“Dies…how?” Henry felt sick to his stomach again.

“I dunno…I’ll crush his head with a rock and toss him down one of those old shafts. Nobody’d ever find him there. Don’t look so worried, Pa…Cartwright won’t risk it. He’s a rich man…and…he wants his boy back. Now hurry it up, get the horses ready.”


“Stop fightin’ me!” shouted Grant as he untied Joe’s ankles and tried to get the boy on his feet. He jerked the gag out of Joe’s mouth. Joe tried to bite the man’s hand but Grant slapped Joe’s cheek. The blow caused the boy’s head to snap backwards. Joe groaned softly as he knees buckled beneath him.

“That’s better,” mumbled Grant as he laid Joe back on the ground and retied his hands in the front.

Joe stirred and raised his head, trying to focus on the man’s face. “Why?” he asked. His mouth was dried from the gag and forming his words was a task. “Where are you taking me? Please…Uncle Grant…I’m…sorry…”

“Never mind where you’re goin’ kid…but if ya gotta know…I’m sellin ya to some men that came by here earlier….”

Now on his feet, though unsteady, Joe stared disbelievingly at his assumed uncle. “What did you say?”

Grant had on hand on Joe’s arm and reached down and snatched Joe’s hat from the ground. “You heard me…I’m sellin’ ya to some men.” He smiled wickedly at the frightened look he’d seen fill the boy’s hazel eyes. “They like little boys…” he sneered. “And I could use $10,000! Now get up those stairs!” he said, shoving the boy forward.

Joe could not believe his ears. His uncle and he assumed his grandfather, were selling him, to…strangers. A new kind of fear filled his heart. He could only wonder what the men wanted him for? Slavery was something that went on back in the deep South not out here in the west…


“Why what?” grumbled Grant when they’d reached the living room.

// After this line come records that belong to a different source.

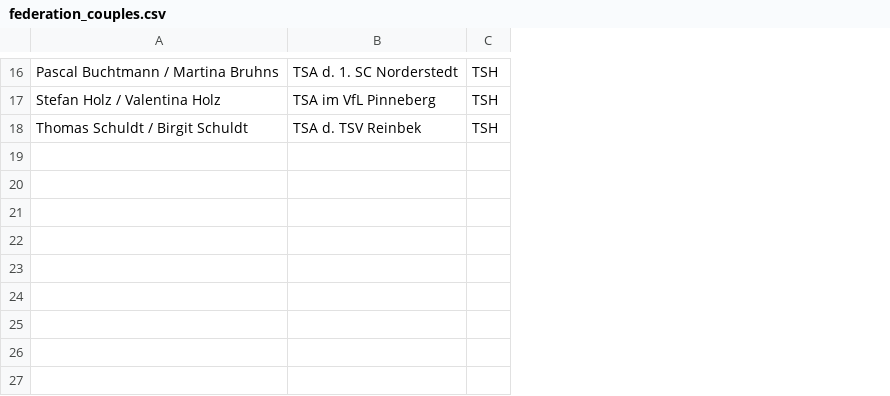
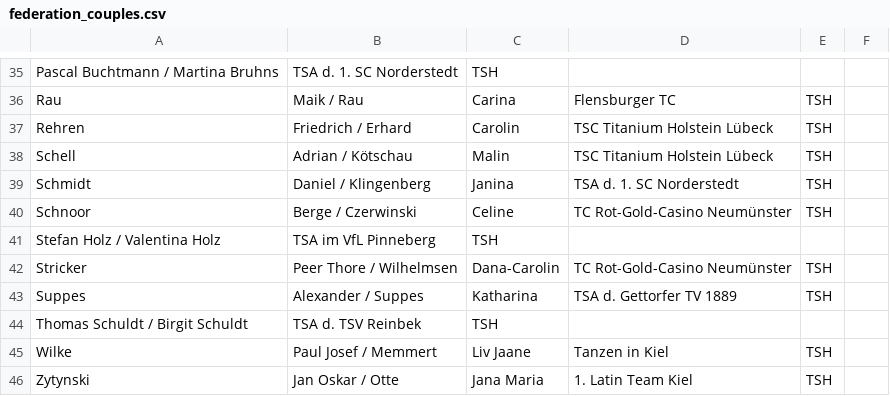
Before and after one commit to Barry1/dance_result_federation_parser, a CSV file: federation_couples.csv, drawn as a sheet; only a part is shown, gaps mark what is left out; addresses are those after the commit; the diff covers the shown part only; the diff names each change by its address in the sheet, - before the commit and + after, or states it on an @@ line.

```diff
--- a/federation_couples.csv
+++ b/federation_couples.csv
+column C, row 35: TSH; row 41: TSH; row 44: TSH
+column D, empty
+column F, empty
-E35: TSH
+E35: (empty)
+row 36: Rau | Maik / Rau | Carina | Flensburger TC | TSH
+row 37: Rehren | Friedrich / Erhard | Carolin | TSC Titanium Holstein Lübeck | TSH
+row 38: Schell | Adrian / Kötschau | Malin | TSC Titanium Holstein Lübeck | TSH
+row 39: Schmidt | Daniel / Klingenberg | Janina | TSA d. 1. SC Norderstedt | TSH
+row 40: Schnoor | Berge / Czerwinski | Celine | TC Rot-Gold-Casino Neumünster | TSH
-E41: TSH
+E41: (empty)
+row 42: Stricker | Peer Thore / Wilhelmsen | Dana-Carolin | TC Rot-Gold-Casino Neumünster | TSH
+row 43: Suppes | Alexander / Suppes | Katharina | TSA d. Gettorfer TV 1889 | TSH
-E44: TSH
+E44: (empty)
+row 45: Wilke | Paul Josef / Memmert | Liv Jaane | Tanzen in Kiel | TSH
+row 46: Zytynski | Jan Oskar / Otte | Jana Maria | 1. Latin Team Kiel | TSH
```
Also changed, not shown: 19 added rows and 15 edited cells elsewhere in this file.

“Why are you doing this to me…what do those men want me for? You can’t sell me…it’s against the law to sell another human being…” The panic was evident in his voice. His words were broken and when Grant looked at him, Joe’s eyes had begun to fill with tears.

“I dun told ya, stupid…they like little boys. Do I gotta draw ya a picture too? Use you’re imagination,” he said with a deep chuckle when he saw the tears begin to flow gently down the dirty faced boy. “Get used to it, kid…”

Grant shoved Joe toward the horses. His father had brought them into the yard. With his hands tied, Joe was unable to mount by himself, forcing Grant to help him mount up. He then retired Joe’s hand to the pummel so that the boy could not get away. Joe kept his head low, unable to look either man in the face.


Hoss could not stand waiting any longer. As his father and brother slept, the big man crept quietly from his bedroll and quickly saddled his horse. He led Chubb a few yards away before mounting up and then directed his mount toward the old farmhouse where he knew the two farmers were hiding the boy believed now to be his younger brother, Joe.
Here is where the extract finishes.